Like a Good Hipster, Bushwick Wants an Unconventional Rezoning

This plan is so fetch. (Wikimedia Commons)

The joke about hipsters (well, one of many, many jokes about hipsters) is that they are pioneers, non-conformists. But out in Bushwick, they are following in the footsteps of more than a hundred of the city’s neighborhoods: they want a rezoning.

A stones throw (not the hip hop record label) from the the McKibben Lofts and Roberta’s, just across Flushing Avenue, a developer wants to transform the old Rheingold Brewery into a 10-building housing complex, a plan that has been kicking around since at least 2008. But according to The Wall Street Journal, this is Bushwick, so the rezoning has to be different, it has to be cool, with it, or at least that’s what Councilwoman Diana Reyna wants.

She wants the rezoning of Bushwick to happen on different terms from a rezoning of Williamsburg and Greenpoint seven years ago. There, just a couple of stops west of Bushwick on the L train, a growing number of industrial buildings have given way to luxury condos and rental buildings.

“We don’t necessarily need high rises.
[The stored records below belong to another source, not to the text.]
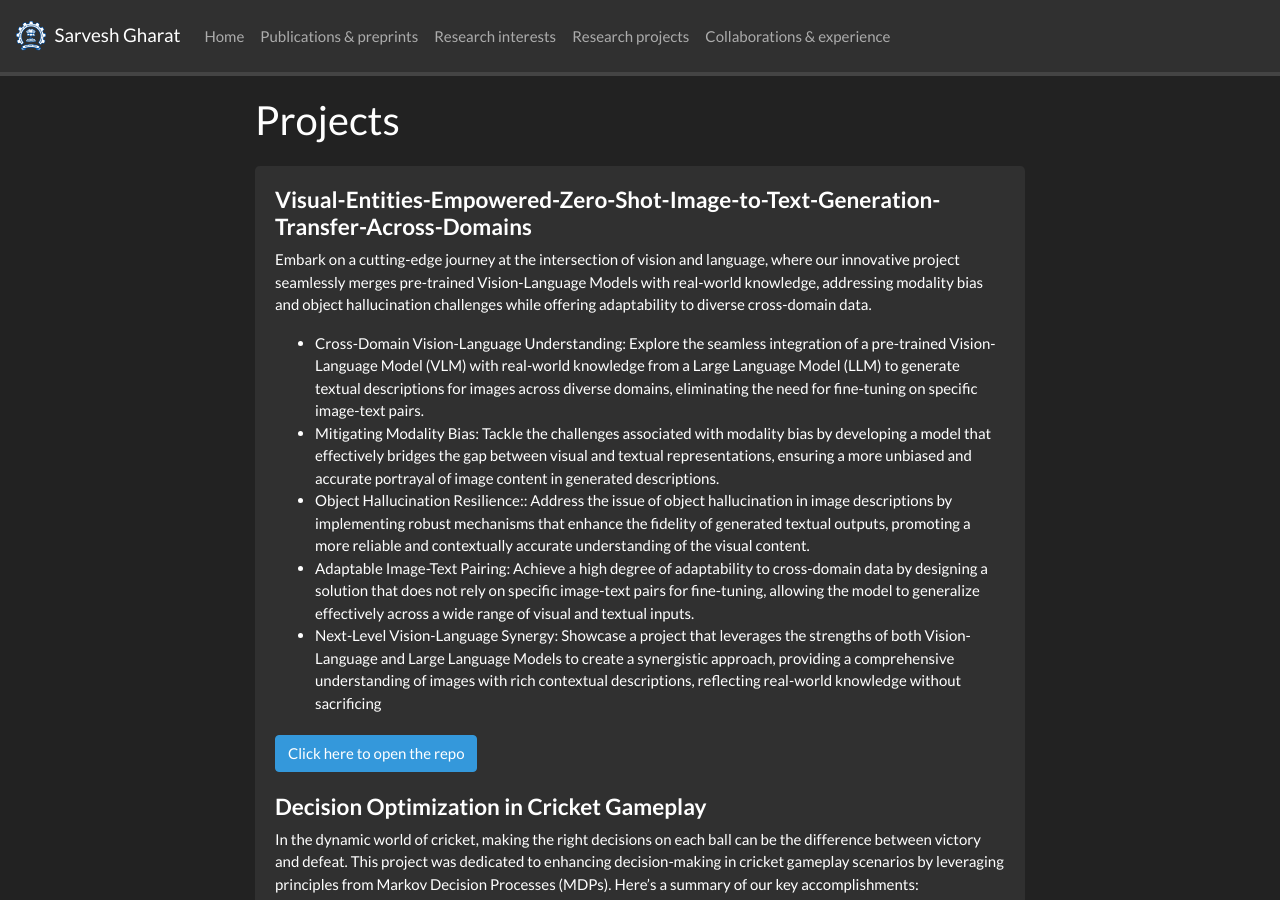
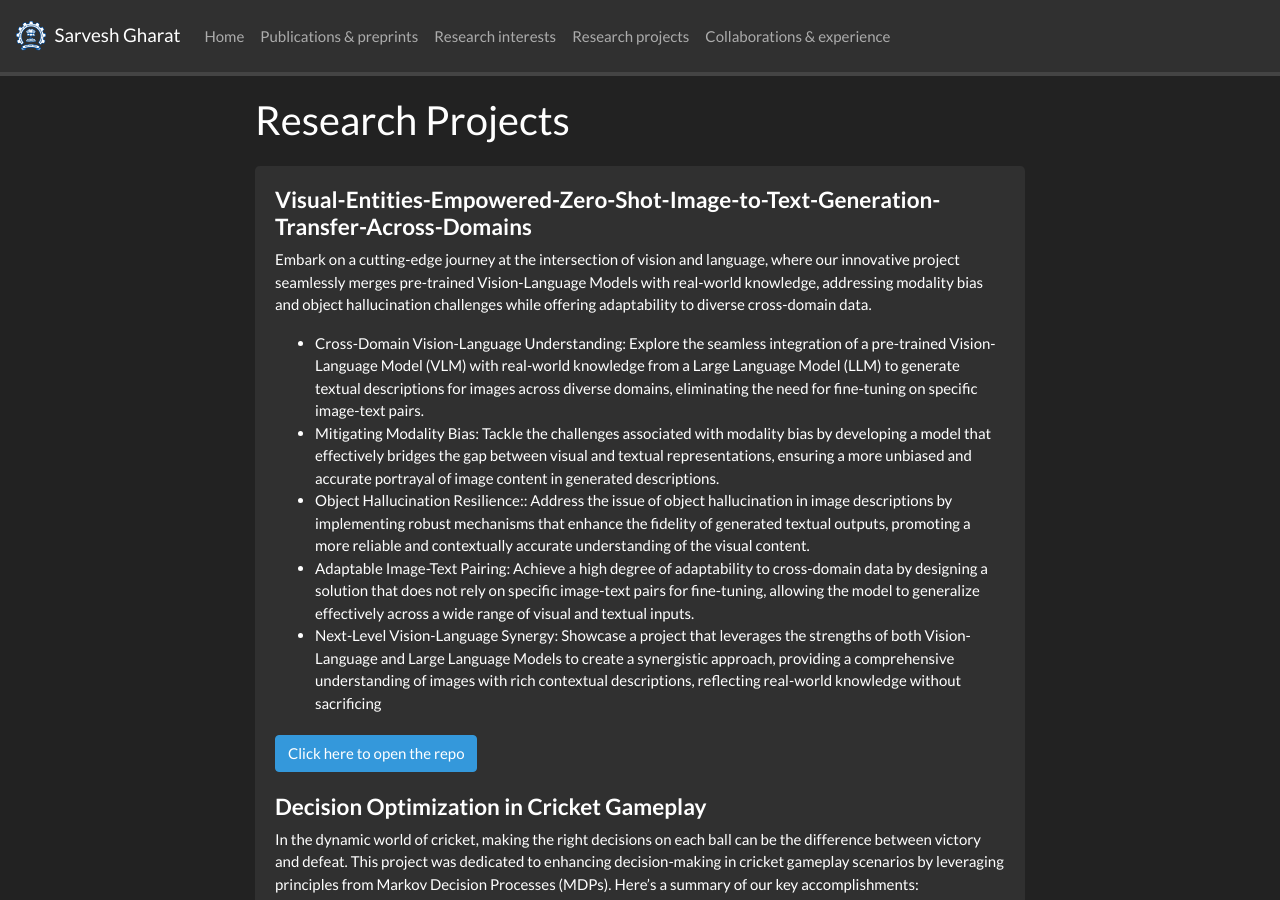
Before and after one commit to SarveshVGharat/SarveshVGharat.github.io, a Jekyll site: the page built from _pages/projects.md, in a window 1280 px wide and 900 px high. Built offline with Jekyll 4.4.1, drawn with Linux system fonts in a browser that asks for light colours; nearby versions of some CDN libraries; a style sheet for code colours, icons or effects is not loaded.

Commit message:
Update projects.md

```diff
--- a/_pages/projects.md
+++ b/_pages/projects.md
@@ -1,5 +1,5 @@
 ---
-title: "Projects"
+title: " Research Projects"
 layout: gridlay
 sitemap: false
 permalink: /projects/
@@ -34,7 +34,7 @@ iframe {
 }
 </style>
 
-## Projects
+## Research Projects
 
 <div class="jumbotron">
 <div class="row align-items-end">
```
We don’t need the speculation that Bushwick is the next Williamsburg,” Ms. Reyna said. Instead, Ms. Reyna would like to see low-rise developments, a strong “affordable housing” component and the preservation of local jobs.

According to The Journal, the Rheingold redevelopment could pave the way for a larger rezoning of entire Bushwick neighborhood, which has seen spot development over the past decade but remains primarily comprised of low-rise apartment buildings and rowhouses. Encouraging development while protecting the neighborhood character, and more importantly its long-time residents, could prove a challenge. Because everybody knows gentrification is not cool.

Like a Good Hipster, Bushwick Wants an Unconventional Rezoning